---------- Source data

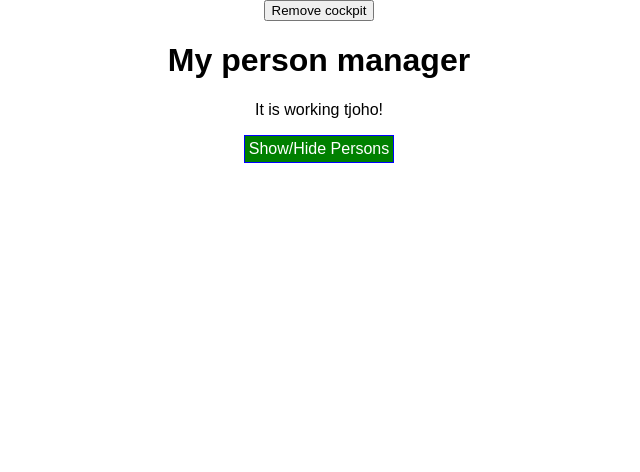
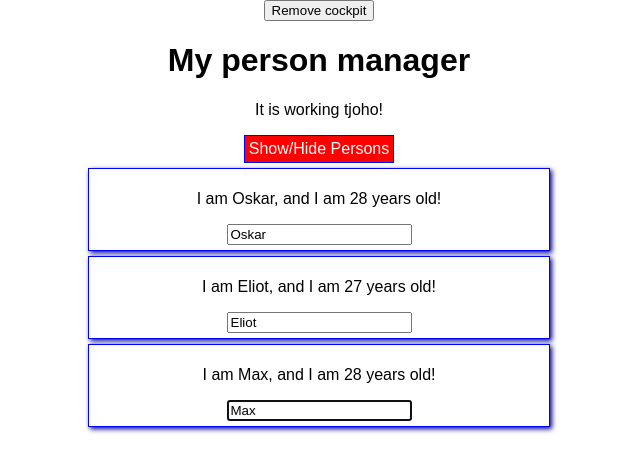
Before and after one commit to oberntorp/MOOCCourses, a React app in the folder react-complete-guide/: page / in a window 1280 px wide. Shown: the top 472 px of the page, without its empty margins (321-961 px from the left). Built offline with nearby package versions, Linux system fonts and the light colour scheme.

Commit message:
- More on Higher order components - How to use PropTypes - How to use refs to select elements - Error in logic setting button bg when showing persons

```diff
--- a/react-complete-guide/package.json
+++ b/react-complete-guide/package.json
@@ -31,6 +31,7 @@
     "postcss-flexbugs-fixes": "3.2.0",
     "postcss-loader": "2.0.8",
     "promise": "8.0.1",
+    "prop-types": "^15.7.2",
     "radium": "^0.26.0",
     "raf": "3.4.0",
     "react": "^16.13.1",
--- a/react-complete-guide/src/Components/Cockpit/Cockpit.js
+++ b/react-complete-guide/src/Components/Cockpit/Cockpit.js
@@ -1,10 +1,14 @@
-import React, {useEffect} from 'react';
+import React, {useEffect, useRef} from 'react';
 import classes from './cockpit.css';
 
+// This type of component that has no state in it is called a stateless, dumb or presentational component, this one is particularly made using a functional component
+// A functional component not managing state is called s presentational component
 const cockpit = (props) =>
 {
+  const toggleBtnRef = useRef(null);
   useEffect(() => {
-    "The equivalent of componnentDidUpdate/componnentDidMount hooks for functional components"
+    toggleBtnRef.current.click();
+    // The equivalent of componnentDidUpdate/componnentDidMount hooks for functional components
     // To demonstrate that this can (both for done creating and updating) be problematic:
     setTimeout(() => alert("[Cockpit.js] Save data from cloud", 1000));
     return () => console.log("[Cockpit.js] clenup work") // <- equivalent to componentWillUnmount, runs before main functions of use effect and before first render cycle
@@ -30,14 +34,14 @@ const cockpit = (props) =>
   let buttonClasses = "";
 
   if(props.showPersons){
-      buttonClasses = classes.red;
+      buttonClasses = classes.Red;
   }
 
     return(
         <div className={classes.Cockpit}>
             <h1>{props.title}</h1>
             <p className={assignedClasses}>It is working tjoho!</p>
-            <button className={buttonClasses} onClick={props.clicked}>Show/Hide Persons</button>
+            <button ref={toggleBtnRef} className={buttonClasses} onClick={props.clicked}>Show/Hide Persons</button>
         </div>
     );
 }
--- a/react-complete-guide/src/Components/Persons/Person/Person.js
+++ b/react-complete-guide/src/Components/Persons/Person/Person.js
@@ -1,18 +1,44 @@
-import React from 'react';
+import React, {Component} from 'react';
 import classes from './Person.css';
 import Aux from '../../../hoc/Auxiliary';
-// This type of component that has no state in it is called a stateless, dumb or presentational component, this one is particularly made using a functional component
-// A functional component not managing state is called s presentational component
-const person = (props) => {
+import withClass from '../../../hoc/withClass';
+import PropTypes, { string, number, func } from 'prop-types';
+
+class Person extends Component {
+
+        constructor(props){
+                super(props);
+                this.elementRef = React.createRef();
+
+        }
+        componentDidMount(){
+
+                // -> refers to the other way of using a ref that is supported in earlier react < 16.2: this.inputElement.focus();
+                this.elementRef.current.focus();
+        }
+        render(){
                 console.log("[Person.js] rendering...");
                 return (
                         // React.Fragment is also a higher order component, it could be used instead as it is already built in
                         <Aux>
-                        <p onClick={props.click}>I am {props.name}, and I am {props.age} years old!</p>
-                        <p>{props.children}</p>
-                        <input type="text" onChange={props.changed} value={props.name} />
+                                <p onClick={this.props.click}>I am {this.props.name}, and I am {this.props.age} years old!</p>
+                                <p>{this.props.children}</p>
+                                <input
+                                type="text"
+                                onChange={this.props.changed}
+                                value={this.props.name}
+                                //ref={(inputEl) => this.inputElement = inputEl} supported in react < 16.2
+                                ref={this.elementRef}/>
                         </Aux>
                         );
         }
+}
 
-export default person;
+Person.propTypes = {
+        click: PropTypes.func,
+        name: string,
+        age: number,
+        changed: func
+};
+
+export default withClass(Person, classes.person);
--- a/react-complete-guide/src/Components/Persons/Persons.js
+++ b/react-complete-guide/src/Components/Persons/Persons.js
@@ -2,10 +2,10 @@ import React, { Component } from 'react';
 import Person from './Person/Person';
 
 class Persons extends Component {
-  static getDerivedStateFromProps(props, state){
-    console.log("[Persons.js] getDerivedStateFromProps");
-    return state;
-  }
+  // static getDerivedStateFromProps(props, state){
+  //   console.log("[Persons.js] getDerivedStateFromProps");
+  //   return state;
+  // }
 
   shouldComponentUpdate(nextProps, nextState){
     console.log("[Persons.js] shouldComponenetUpdate");
--- a/react-complete-guide/src/Containers/App.js
+++ b/react-complete-guide/src/Containers/App.js
@@ -2,6 +2,8 @@ import React, { Component } from 'react';
 import classes from './App.css';
 import Persons from '../components/Persons/Persons';
 import Cockpit from '../components/Cockpit/Cockpit';
+import Aux from '../hoc/Auxiliary';
+import withClass from '../hoc/withClass';
 
 // A state full, container or smart component is a component that manages state, either as a function (functional components) or class based components
 class App extends Component{
@@ -16,7 +18,8 @@ class App extends Component{
       ],
       someOtherState: "Another state value",
       showPersons: false,
-      showCockpit: true
+      showCockpit: true,
+      changeCounter: 0
     };
   }
 
@@ -58,8 +61,12 @@ class App extends Component{
     const persons = [...this.state.persons];
     persons[personIndex] = person;
 
-    this.setState({
-      persons: persons,
+    // If I am to update a state and I am dependent on the previous state, this way should be used to avoid errors
+    this.setState((prevState, props) => {
+      return {
+        persons: persons,
+        changeCounter: prevState.changeCounter+1
+      }
     });
   }
 
@@ -85,15 +92,15 @@ class App extends Component{
       )
     }
     return (
-      <div className={classes.App}>
+      <Aux>
         <button onClick={() => {
           this.setState({showCockpit: false});
       }}>Remove cockpit</button>
         {this.state.showCockpit ? <Cockpit title={this.props.appTitle} personsLength={this.state.persons.length} clicked={this.showPersonsHandler} showPersons={this.state.showPersons}/> : null}
         {persons}
-      </div>
+      </Aux>
     );
   }
 }
 
-export default App;
+export default withClass(App, classes.App);
--- /dev/null
+++ b/react-complete-guide/src/hoc/withClass.js
@@ -0,0 +1,17 @@
+import React from 'react';
+
+// This way I will use now
+
+const withClass = (WrappedComponent, className) => {
+    return props => (
+        <div className={className}>
+            <WrappedComponent {...props}/>
+        </div>
+    );
+
+}
+
+// This is one way of definiong a higherOrderComponent
+//const withClass = (props) => (<div className={props.classes}>{props.children}</div>);
+
+export default withClass;
```
Lines whose indentation alone changed are shown as unchanged.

--------------------

Task directions: Line by line, restate the data above exactly as it stands, minus the pictures.

Result of the exercise:
Before and after one commit to oberntorp/MOOCCourses, a React app in the folder react-complete-guide/: page / in a window 1280 px wide. Shown: the top 472 px of the page, without its empty margins (321-961 px from the left). Built offline with nearby package versions, Linux system fonts and the light colour scheme.

Commit message:
- More on Higher order components - How to use PropTypes - How to use refs to select elements - Error in logic setting button bg when showing persons

```diff
--- a/react-complete-guide/package.json
+++ b/react-complete-guide/package.json
@@ -31,6 +31,7 @@
     "postcss-flexbugs-fixes": "3.2.0",
     "postcss-loader": "2.0.8",
     "promise": "8.0.1",
+    "prop-types": "^15.7.2",
     "radium": "^0.26.0",
     "raf": "3.4.0",
     "react": "^16.13.1",
--- a/react-complete-guide/src/Components/Cockpit/Cockpit.js
+++ b/react-complete-guide/src/Components/Cockpit/Cockpit.js
@@ -1,10 +1,14 @@
-import React, {useEffect} from 'react';
+import React, {useEffect, useRef} from 'react';
 import classes from './cockpit.css';
 
+// This type of component that has no state in it is called a stateless, dumb or presentational component, this one is particularly made using a functional component
+// A functional component not managing state is called s presentational component
 const cockpit = (props) =>
 {
+  const toggleBtnRef = useRef(null);
   useEffect(() => {
-    "The equivalent of componnentDidUpdate/componnentDidMount hooks for functional components"
+    toggleBtnRef.current.click();
+    // The equivalent of componnentDidUpdate/componnentDidMount hooks for functional components
     // To demonstrate that this can (both for done creating and updating) be problematic:
     setTimeout(() => alert("[Cockpit.js] Save data from cloud", 1000));
     return () => console.log("[Cockpit.js] clenup work") // <- equivalent to componentWillUnmount, runs before main functions of use effect and before first render cycle
@@ -30,14 +34,14 @@ const cockpit = (props) =>
   let buttonClasses = "";
 
   if(props.showPersons){
-      buttonClasses = classes.red;
+      buttonClasses = classes.Red;
   }
 
     return(
         <div className={classes.Cockpit}>
             <h1>{props.title}</h1>
             <p className={assignedClasses}>It is working tjoho!</p>
-            <button className={buttonClasses} onClick={props.clicked}>Show/Hide Persons</button>
+            <button ref={toggleBtnRef} className={buttonClasses} onClick={props.clicked}>Show/Hide Persons</button>
         </div>
     );
 }
--- a/react-complete-guide/src/Components/Persons/Person/Person.js
+++ b/react-complete-guide/src/Components/Persons/Person/Person.js
@@ -1,18 +1,44 @@
-import React from 'react';
+import React, {Component} from 'react';
 import classes from './Person.css';
 import Aux from '../../../hoc/Auxiliary';
-// This type of component that has no state in it is called a stateless, dumb or presentational component, this one is particularly made using a functional component
-// A functional component not managing state is called s presentational component
-const person = (props) => {
+import withClass from '../../../hoc/withClass';
+import PropTypes, { string, number, func } from 'prop-types';
+
+class Person extends Component {
+
+        constructor(props){
+                super(props);
+                this.elementRef = React.createRef();
+
+        }
+        componentDidMount(){
+
+                // -> refers to the other way of using a ref that is supported in earlier react < 16.2: this.inputElement.focus();
+                this.elementRef.current.focus();
+        }
+        render(){
                 console.log("[Person.js] rendering...");
                 return (
                         // React.Fragment is also a higher order component, it could be used instead as it is already built in
                         <Aux>
-                        <p onClick={props.click}>I am {props.name}, and I am {props.age} years old!</p>
-                        <p>{props.children}</p>
-                        <input type="text" onChange={props.changed} value={props.name} />
+                                <p onClick={this.props.click}>I am {this.props.name}, and I am {this.props.age} years old!</p>
+                                <p>{this.props.children}</p>
+                                <input
+                                type="text"
+                                onChange={this.props.changed}
+                                value={this.props.name}
+                                //ref={(inputEl) => this.inputElement = inputEl} supported in react < 16.2
+                                ref={this.elementRef}/>
                         </Aux>
                         );
         }
+}
 
-export default person;
+Person.propTypes = {
+        click: PropTypes.func,
+        name: string,
+        age: number,
+        changed: func
+};
+
+export default withClass(Person, classes.person);
--- a/react-complete-guide/src/Components/Persons/Persons.js
+++ b/react-complete-guide/src/Components/Persons/Persons.js
@@ -2,10 +2,10 @@ import React, { Component } from 'react';
 import Person from './Person/Person';
 
 class Persons extends Component {
-  static getDerivedStateFromProps(props, state){
-    console.log("[Persons.js] getDerivedStateFromProps");
-    return state;
-  }
+  // static getDerivedStateFromProps(props, state){
+  //   console.log("[Persons.js] getDerivedStateFromProps");
+  //   return state;
+  // }
 
   shouldComponentUpdate(nextProps, nextState){
     console.log("[Persons.js] shouldComponenetUpdate");
--- a/react-complete-guide/src/Containers/App.js
+++ b/react-complete-guide/src/Containers/App.js
@@ -2,6 +2,8 @@ import React, { Component } from 'react';
 import classes from './App.css';
 import Persons from '../components/Persons/Persons';
 import Cockpit from '../components/Cockpit/Cockpit';
+import Aux from '../hoc/Auxiliary';
+import withClass from '../hoc/withClass';
 
 // A state full, container or smart component is a component that manages state, either as a function (functional components) or class based components
 class App extends Component{
@@ -16,7 +18,8 @@ class App extends Component{
       ],
       someOtherState: "Another state value",
       showPersons: false,
-      showCockpit: true
+      showCockpit: true,
+      changeCounter: 0
     };
   }
 
@@ -58,8 +61,12 @@ class App extends Component{
     const persons = [...this.state.persons];
     persons[personIndex] = person;
 
-    this.setState({
-      persons: persons,
+    // If I am to update a state and I am dependent on the previous state, this way should be used to avoid errors
+    this.setState((prevState, props) => {
+      return {
+        persons: persons,
+        changeCounter: prevState.changeCounter+1
+      }
     });
   }
 
@@ -85,15 +92,15 @@ class App extends Component{
       )
     }
     return (
-      <div className={classes.App}>
+      <Aux>
         <button onClick={() => {
           this.setState({showCockpit: false});
       }}>Remove cockpit</button>
         {this.state.showCockpit ? <Cockpit title={this.props.appTitle} personsLength={this.state.persons.length} clicked={this.showPersonsHandler} showPersons={this.state.showPersons}/> : null}
         {persons}
-      </div>
+      </Aux>
     );
   }
 }
 
-export default App;
+export default withClass(App, classes.App);
--- /dev/null
+++ b/react-complete-guide/src/hoc/withClass.js
@@ -0,0 +1,17 @@
+import React from 'react';
+
+// This way I will use now
+
+const withClass = (WrappedComponent, className) => {
+    return props => (
+        <div className={className}>
+            <WrappedComponent {...props}/>
+        </div>
+    );
+
+}
+
+// This is one way of definiong a higherOrderComponent
+//const withClass = (props) => (<div className={props.classes}>{props.children}</div>);
+
+export default withClass;
```
Lines whose indentation alone changed are shown as unchanged.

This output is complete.